The ship will conduct multibeam and coring operations in Frobisher Bay before sailing north to conduct various operations in Baffin Bay, Nares Strait and the Northwest Passage as a part of. The ship will also conduct operations as to support , a collaboration between the W. Garfield Weston Foundation, ArcticNet and Parks Canada. The leg is expected to end in Puvirnituq on 17 August with a full crew change.

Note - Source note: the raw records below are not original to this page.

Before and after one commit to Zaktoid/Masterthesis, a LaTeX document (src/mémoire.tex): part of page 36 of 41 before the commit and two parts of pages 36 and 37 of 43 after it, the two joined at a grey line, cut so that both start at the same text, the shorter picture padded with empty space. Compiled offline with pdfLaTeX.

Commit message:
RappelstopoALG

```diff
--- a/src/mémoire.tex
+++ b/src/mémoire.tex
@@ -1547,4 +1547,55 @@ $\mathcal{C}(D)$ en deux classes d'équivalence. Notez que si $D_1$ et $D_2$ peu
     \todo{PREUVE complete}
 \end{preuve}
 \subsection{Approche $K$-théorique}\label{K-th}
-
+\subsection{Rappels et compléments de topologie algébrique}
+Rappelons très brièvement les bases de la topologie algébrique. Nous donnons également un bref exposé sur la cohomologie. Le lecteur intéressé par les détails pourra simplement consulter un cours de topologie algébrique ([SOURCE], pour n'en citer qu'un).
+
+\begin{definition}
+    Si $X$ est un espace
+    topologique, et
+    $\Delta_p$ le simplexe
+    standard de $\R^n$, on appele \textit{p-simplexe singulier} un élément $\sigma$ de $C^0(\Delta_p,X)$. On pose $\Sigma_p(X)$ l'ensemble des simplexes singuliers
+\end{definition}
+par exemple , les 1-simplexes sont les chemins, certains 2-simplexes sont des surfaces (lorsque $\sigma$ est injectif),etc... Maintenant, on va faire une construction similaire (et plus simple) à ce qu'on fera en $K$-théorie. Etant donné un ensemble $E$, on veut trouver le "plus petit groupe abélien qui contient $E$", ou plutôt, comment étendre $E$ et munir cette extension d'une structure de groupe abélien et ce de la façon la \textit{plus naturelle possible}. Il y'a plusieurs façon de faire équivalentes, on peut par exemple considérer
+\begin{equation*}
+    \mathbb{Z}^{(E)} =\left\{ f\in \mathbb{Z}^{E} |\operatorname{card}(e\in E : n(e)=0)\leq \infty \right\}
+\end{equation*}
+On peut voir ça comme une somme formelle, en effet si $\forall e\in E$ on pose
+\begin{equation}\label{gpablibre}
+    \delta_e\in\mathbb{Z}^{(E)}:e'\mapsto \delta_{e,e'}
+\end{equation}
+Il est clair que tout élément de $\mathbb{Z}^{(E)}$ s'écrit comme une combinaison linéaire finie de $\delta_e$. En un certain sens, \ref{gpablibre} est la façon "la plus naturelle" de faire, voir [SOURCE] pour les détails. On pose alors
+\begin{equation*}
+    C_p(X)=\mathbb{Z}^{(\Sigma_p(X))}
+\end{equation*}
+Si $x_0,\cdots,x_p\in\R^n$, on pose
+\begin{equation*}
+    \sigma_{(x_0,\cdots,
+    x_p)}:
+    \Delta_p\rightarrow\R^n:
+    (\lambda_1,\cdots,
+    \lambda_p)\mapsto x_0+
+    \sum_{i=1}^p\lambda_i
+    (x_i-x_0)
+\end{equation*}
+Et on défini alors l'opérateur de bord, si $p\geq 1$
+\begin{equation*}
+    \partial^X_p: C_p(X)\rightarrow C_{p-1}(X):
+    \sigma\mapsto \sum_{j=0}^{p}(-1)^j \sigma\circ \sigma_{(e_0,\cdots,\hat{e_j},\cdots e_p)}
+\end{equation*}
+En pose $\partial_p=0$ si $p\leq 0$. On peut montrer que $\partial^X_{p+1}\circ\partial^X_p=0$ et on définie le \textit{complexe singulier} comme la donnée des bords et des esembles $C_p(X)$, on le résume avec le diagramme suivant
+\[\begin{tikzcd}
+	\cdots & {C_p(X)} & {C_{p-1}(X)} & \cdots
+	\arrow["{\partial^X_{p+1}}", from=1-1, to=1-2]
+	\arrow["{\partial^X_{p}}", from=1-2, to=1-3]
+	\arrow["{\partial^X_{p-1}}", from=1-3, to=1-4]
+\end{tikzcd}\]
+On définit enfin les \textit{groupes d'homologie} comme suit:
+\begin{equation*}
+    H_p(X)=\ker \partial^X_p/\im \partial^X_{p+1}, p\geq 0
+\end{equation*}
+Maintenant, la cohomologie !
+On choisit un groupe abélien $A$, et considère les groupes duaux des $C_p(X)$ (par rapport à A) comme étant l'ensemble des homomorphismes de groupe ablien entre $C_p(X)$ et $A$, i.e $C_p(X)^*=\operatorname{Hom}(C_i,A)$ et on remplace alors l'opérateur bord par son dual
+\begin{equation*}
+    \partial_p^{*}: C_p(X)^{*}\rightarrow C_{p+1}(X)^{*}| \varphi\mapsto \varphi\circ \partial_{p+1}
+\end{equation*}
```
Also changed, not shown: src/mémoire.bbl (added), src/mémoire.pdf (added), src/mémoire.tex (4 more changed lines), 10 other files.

Legs 3 and 4a will be dedicated to the Nunavik Inuit Health Survey. This survey is a follow-up to thefrom the Amundsen, aiming at gathering information about health and well-being of the Inuit population of Nunavik. The survey will be split into two legs of 28 days each. Leg 3 will bring the vessel from Puvirnituq to Kangiqsujuaq, visiting a total of 7 communities, including Kuujjuarapik, Umiujaq, Inukjuak, Puvirnituk, Akulivik, Ivujivik and Salluit. A science personnel rotation will be completed in Kangiqsujuaq on September 14 to end the leg.
Legs 3 and 4a will be dedicated to the Nunavik Inuit Health Survey. This survey is a follow-up to thefrom the Amundsen, aiming at gathering information about health and well-being of the Inuit population of Nunavik. The survey will be split into two legs of 28 days each. Leg 4a will bring the vessel from Kangiqsujuaq to Kuujjuaq, visiting a total of 7 communities, including Kangiqsujuaq, Quaqtaq, Kangirsuk, Aupaluk, Tasiujaq, Kangiqsualujjuaq and Kuujjuaq. A science personnel rotation will be completed in Kuujjuaq on October 06 to end the leg.
During Leg 4b, the ship will enter the final phase of the expedition, heading back south towards Quebec City while conducting sampling operations along its route as a part of. Fisheries and Oceans Canada will also conduct some operations in the Labrador Sea as to acquire baseline data as a part of its . The ship is expected to reach its home port in Quebec City on October 12, bringing to an end the 2017 scientific expedition.